◆ RECORD SET ◆

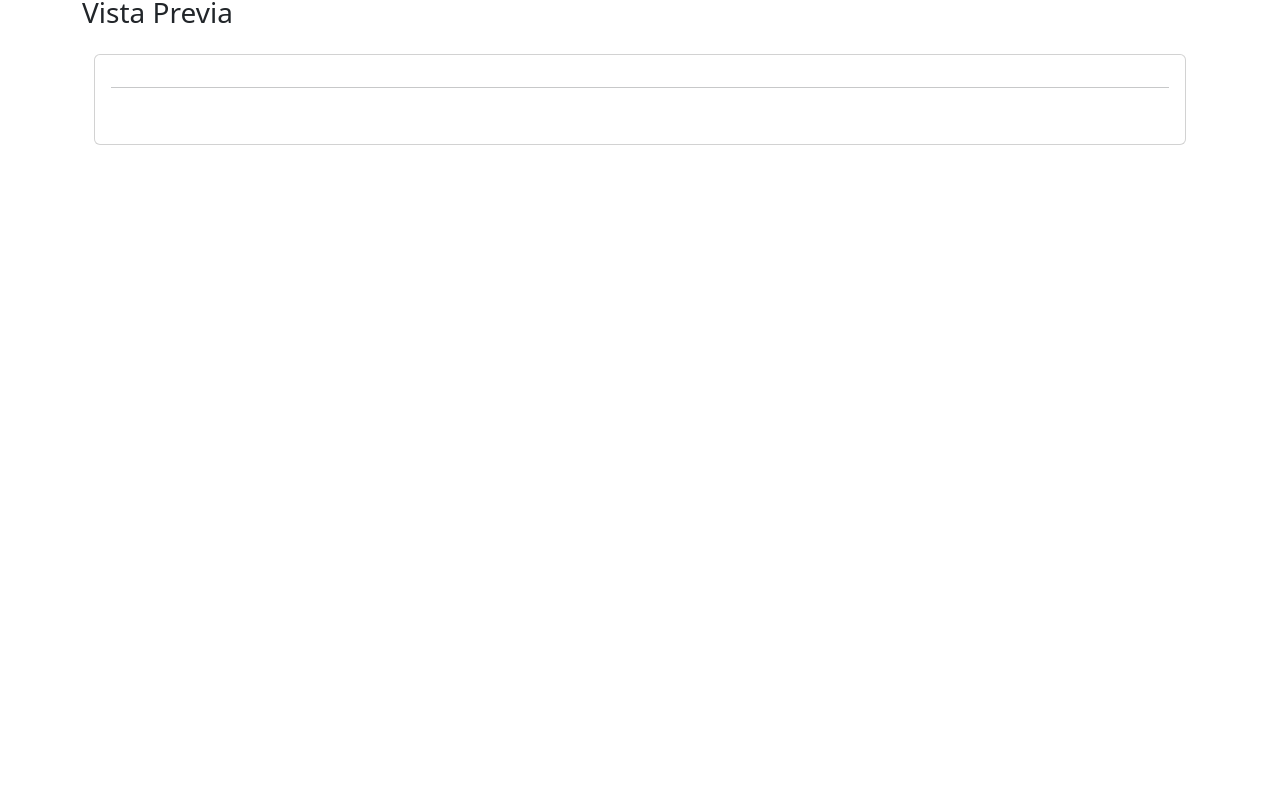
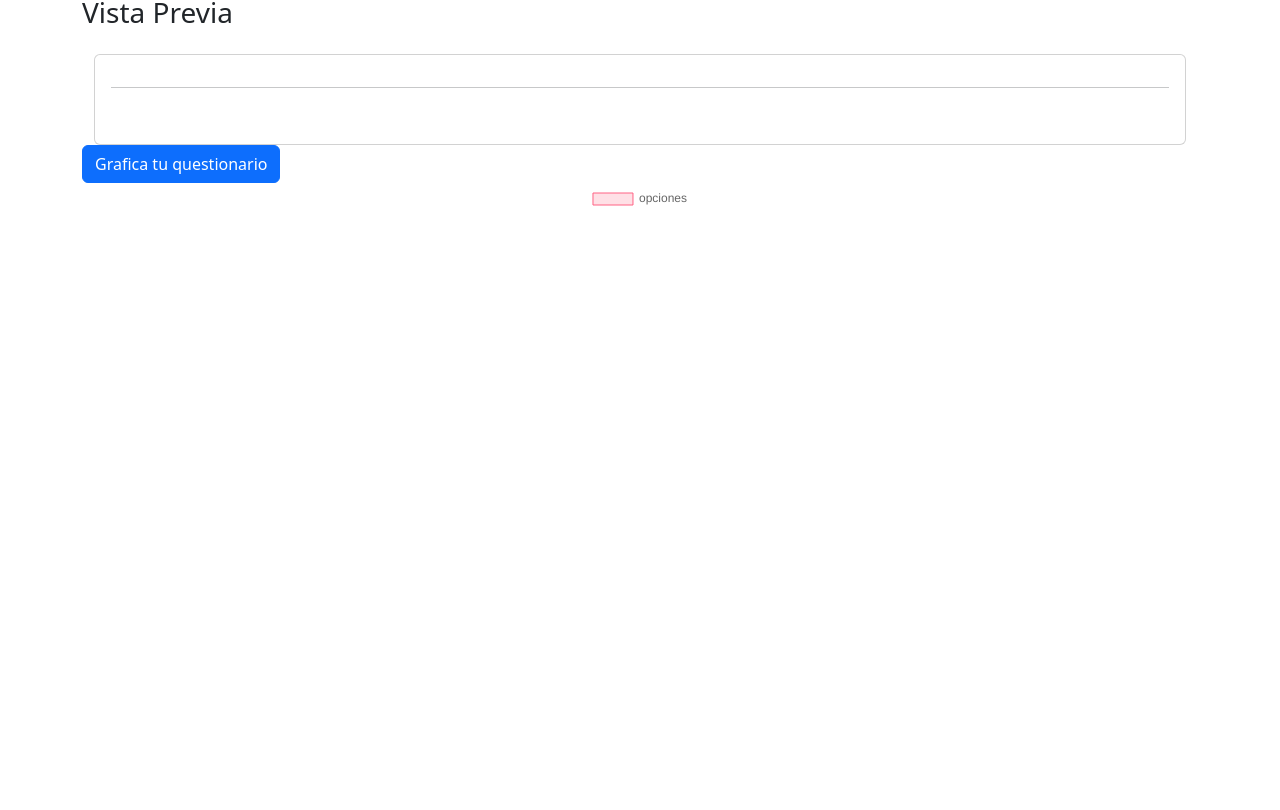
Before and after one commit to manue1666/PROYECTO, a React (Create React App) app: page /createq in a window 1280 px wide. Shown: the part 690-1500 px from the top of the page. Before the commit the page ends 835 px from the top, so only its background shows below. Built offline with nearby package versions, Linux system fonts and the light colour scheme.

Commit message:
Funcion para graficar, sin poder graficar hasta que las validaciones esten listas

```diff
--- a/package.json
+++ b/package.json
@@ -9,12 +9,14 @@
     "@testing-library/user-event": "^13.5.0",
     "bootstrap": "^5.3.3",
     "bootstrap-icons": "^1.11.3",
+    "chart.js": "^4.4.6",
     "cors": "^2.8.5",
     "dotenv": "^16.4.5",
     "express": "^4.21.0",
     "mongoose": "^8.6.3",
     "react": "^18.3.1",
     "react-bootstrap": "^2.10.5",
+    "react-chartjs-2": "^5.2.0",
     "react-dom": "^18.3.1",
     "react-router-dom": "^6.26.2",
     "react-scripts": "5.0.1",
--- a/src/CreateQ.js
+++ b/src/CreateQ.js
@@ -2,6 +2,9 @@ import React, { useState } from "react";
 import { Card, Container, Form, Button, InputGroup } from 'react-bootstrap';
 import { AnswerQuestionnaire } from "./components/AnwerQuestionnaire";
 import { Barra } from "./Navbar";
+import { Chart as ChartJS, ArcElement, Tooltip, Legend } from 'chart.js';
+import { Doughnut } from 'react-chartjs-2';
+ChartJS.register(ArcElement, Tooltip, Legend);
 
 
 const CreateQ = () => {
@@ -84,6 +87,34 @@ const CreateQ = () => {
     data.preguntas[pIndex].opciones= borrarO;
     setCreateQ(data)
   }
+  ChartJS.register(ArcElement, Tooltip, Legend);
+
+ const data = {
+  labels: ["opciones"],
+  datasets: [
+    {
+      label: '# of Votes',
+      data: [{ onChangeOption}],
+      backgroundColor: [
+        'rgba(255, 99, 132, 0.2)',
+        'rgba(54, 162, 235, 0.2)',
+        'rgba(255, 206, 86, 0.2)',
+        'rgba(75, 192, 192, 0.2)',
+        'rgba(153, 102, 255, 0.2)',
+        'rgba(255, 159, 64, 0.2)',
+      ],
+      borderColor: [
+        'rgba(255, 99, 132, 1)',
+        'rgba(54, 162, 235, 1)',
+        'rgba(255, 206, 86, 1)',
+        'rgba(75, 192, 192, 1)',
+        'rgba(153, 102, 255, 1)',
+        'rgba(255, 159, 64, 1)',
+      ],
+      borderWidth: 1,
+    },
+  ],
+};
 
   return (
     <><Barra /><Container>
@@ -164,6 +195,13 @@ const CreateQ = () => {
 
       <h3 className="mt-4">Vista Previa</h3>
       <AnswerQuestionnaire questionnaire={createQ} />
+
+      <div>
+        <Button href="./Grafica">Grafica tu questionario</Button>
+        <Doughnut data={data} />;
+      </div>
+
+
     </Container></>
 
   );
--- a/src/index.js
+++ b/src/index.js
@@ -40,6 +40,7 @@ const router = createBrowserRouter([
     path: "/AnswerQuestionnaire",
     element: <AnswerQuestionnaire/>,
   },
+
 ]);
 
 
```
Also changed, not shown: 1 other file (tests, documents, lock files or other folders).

* * *

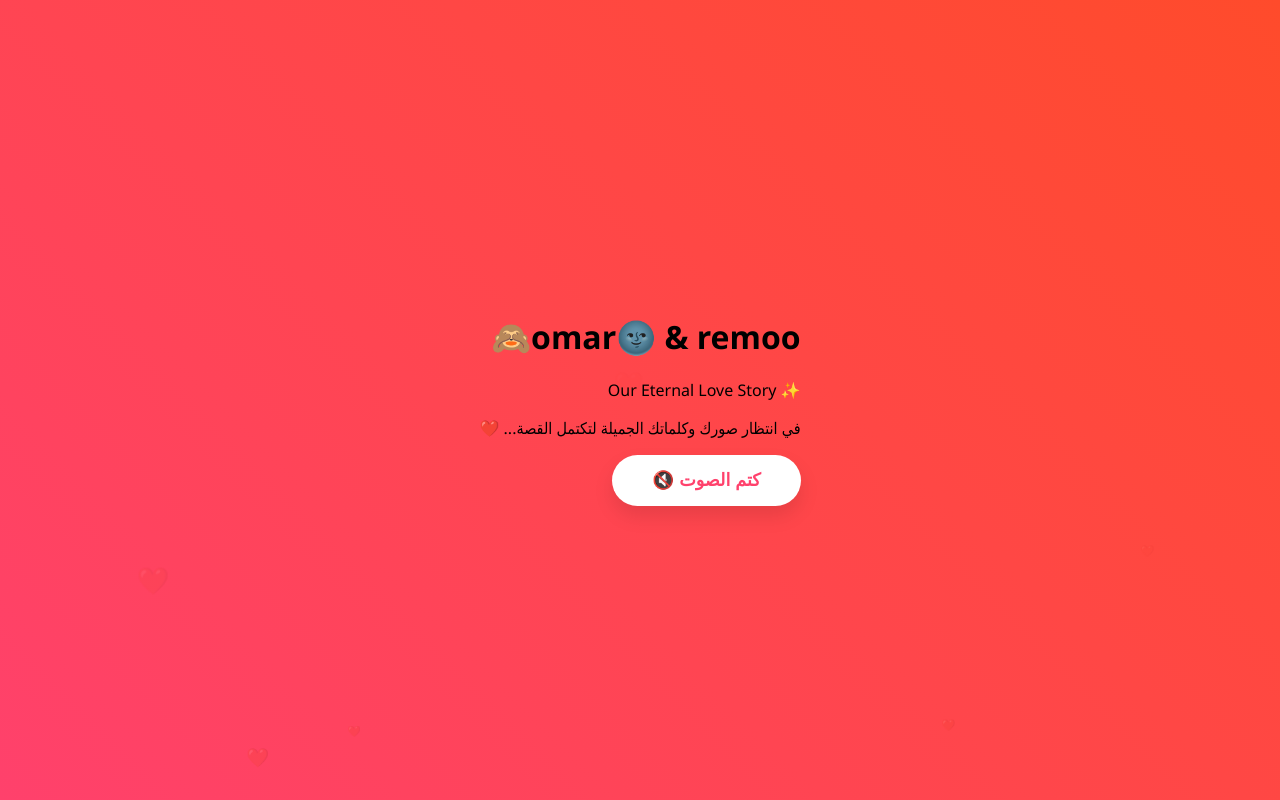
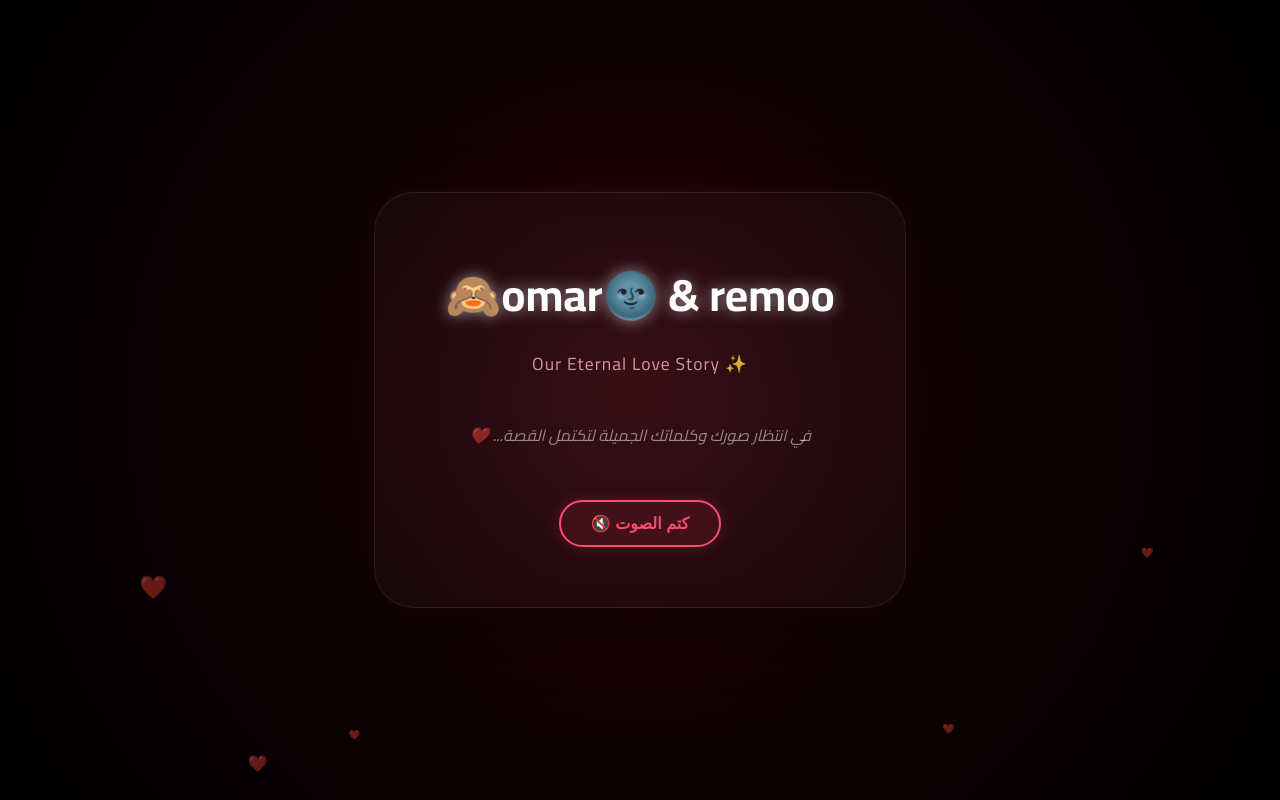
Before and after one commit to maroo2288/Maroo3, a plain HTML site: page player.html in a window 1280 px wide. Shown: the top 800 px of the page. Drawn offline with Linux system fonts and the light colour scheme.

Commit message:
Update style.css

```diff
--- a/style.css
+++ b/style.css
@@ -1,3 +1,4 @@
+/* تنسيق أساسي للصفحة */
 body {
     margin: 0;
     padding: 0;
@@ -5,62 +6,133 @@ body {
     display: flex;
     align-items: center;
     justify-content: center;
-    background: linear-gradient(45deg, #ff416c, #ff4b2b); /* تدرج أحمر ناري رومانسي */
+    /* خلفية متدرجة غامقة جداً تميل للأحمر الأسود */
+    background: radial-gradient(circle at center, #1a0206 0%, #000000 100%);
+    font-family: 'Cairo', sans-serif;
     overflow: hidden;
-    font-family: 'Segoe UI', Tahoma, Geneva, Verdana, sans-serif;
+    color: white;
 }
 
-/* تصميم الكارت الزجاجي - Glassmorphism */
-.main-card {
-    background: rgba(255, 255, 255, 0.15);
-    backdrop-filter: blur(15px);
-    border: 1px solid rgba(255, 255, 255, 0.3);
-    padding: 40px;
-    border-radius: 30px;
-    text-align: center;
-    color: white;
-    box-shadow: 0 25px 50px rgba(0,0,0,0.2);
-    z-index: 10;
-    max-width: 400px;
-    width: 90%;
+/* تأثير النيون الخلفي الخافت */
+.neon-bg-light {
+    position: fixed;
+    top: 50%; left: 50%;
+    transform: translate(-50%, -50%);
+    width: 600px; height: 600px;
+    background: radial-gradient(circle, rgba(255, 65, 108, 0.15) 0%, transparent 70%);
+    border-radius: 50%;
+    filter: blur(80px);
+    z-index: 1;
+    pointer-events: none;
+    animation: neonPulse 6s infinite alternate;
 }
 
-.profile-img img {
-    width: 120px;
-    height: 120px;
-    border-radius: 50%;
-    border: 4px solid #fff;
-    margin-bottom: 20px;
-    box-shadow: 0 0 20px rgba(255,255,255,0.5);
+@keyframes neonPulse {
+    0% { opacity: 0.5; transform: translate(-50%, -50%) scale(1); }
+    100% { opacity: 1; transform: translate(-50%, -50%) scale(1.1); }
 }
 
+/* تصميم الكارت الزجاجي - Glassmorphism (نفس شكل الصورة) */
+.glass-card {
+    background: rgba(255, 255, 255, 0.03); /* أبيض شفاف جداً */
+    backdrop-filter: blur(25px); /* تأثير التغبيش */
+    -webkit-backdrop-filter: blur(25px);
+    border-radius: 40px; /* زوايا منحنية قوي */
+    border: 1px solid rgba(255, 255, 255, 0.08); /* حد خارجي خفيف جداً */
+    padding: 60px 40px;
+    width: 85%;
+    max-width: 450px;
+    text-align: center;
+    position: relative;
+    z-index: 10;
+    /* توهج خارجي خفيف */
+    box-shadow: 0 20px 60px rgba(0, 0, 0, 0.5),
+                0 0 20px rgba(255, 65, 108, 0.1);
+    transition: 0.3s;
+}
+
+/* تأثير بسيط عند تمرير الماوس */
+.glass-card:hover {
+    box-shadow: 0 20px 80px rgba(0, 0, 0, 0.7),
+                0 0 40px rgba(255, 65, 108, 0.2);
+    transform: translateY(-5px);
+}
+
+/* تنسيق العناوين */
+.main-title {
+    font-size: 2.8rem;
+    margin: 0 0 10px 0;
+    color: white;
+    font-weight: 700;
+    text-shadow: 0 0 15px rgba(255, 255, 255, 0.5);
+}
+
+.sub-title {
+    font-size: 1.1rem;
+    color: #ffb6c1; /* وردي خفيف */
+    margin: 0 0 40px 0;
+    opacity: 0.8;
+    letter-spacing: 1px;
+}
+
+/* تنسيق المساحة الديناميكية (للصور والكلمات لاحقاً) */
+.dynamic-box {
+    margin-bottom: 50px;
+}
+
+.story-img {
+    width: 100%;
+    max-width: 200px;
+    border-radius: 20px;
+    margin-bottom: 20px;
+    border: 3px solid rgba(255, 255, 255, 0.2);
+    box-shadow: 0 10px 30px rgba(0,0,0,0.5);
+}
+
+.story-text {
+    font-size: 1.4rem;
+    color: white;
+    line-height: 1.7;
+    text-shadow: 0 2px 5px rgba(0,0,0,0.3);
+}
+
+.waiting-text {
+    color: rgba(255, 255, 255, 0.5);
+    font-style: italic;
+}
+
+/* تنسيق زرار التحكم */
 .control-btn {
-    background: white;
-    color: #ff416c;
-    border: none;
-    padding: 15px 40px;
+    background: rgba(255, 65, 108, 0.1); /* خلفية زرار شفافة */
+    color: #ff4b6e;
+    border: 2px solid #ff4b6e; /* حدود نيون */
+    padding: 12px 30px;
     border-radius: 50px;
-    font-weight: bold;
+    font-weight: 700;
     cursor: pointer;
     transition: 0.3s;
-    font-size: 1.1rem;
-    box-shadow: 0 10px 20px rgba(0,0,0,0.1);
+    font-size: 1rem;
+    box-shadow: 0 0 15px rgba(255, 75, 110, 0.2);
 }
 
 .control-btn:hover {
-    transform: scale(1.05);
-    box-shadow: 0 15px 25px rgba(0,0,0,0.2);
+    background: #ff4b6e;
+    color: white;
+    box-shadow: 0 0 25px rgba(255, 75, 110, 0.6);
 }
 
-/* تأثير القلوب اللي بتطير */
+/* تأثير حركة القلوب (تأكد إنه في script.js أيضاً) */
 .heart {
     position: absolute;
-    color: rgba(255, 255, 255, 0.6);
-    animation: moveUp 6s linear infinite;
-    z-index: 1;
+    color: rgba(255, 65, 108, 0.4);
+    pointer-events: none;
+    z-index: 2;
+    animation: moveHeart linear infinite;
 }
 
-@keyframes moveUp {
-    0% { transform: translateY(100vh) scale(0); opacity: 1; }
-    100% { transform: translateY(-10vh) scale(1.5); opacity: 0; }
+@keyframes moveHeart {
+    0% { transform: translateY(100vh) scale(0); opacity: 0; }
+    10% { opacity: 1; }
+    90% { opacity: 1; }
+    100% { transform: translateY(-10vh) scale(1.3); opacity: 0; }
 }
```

◆ WHAT TO WORK ON ◆
The lines in the records above that include the word "transform" must be copied out.

◆ EXERCISE RESPONSE ◆
+    transform: translate(-50%, -50%);
+    0% { opacity: 0.5; transform: translate(-50%, -50%) scale(1); }
+    100% { opacity: 1; transform: translate(-50%, -50%) scale(1.1); }
+    transform: translateY(-5px);
-    transform: scale(1.05);
-    0% { transform: translateY(100vh) scale(0); opacity: 1; }
-    100% { transform: translateY(-10vh) scale(1.5); opacity: 0; }
+    0% { transform: translateY(100vh) scale(0); opacity: 0; }
+    100% { transform: translateY(-10vh) scale(1.3); opacity: 0; }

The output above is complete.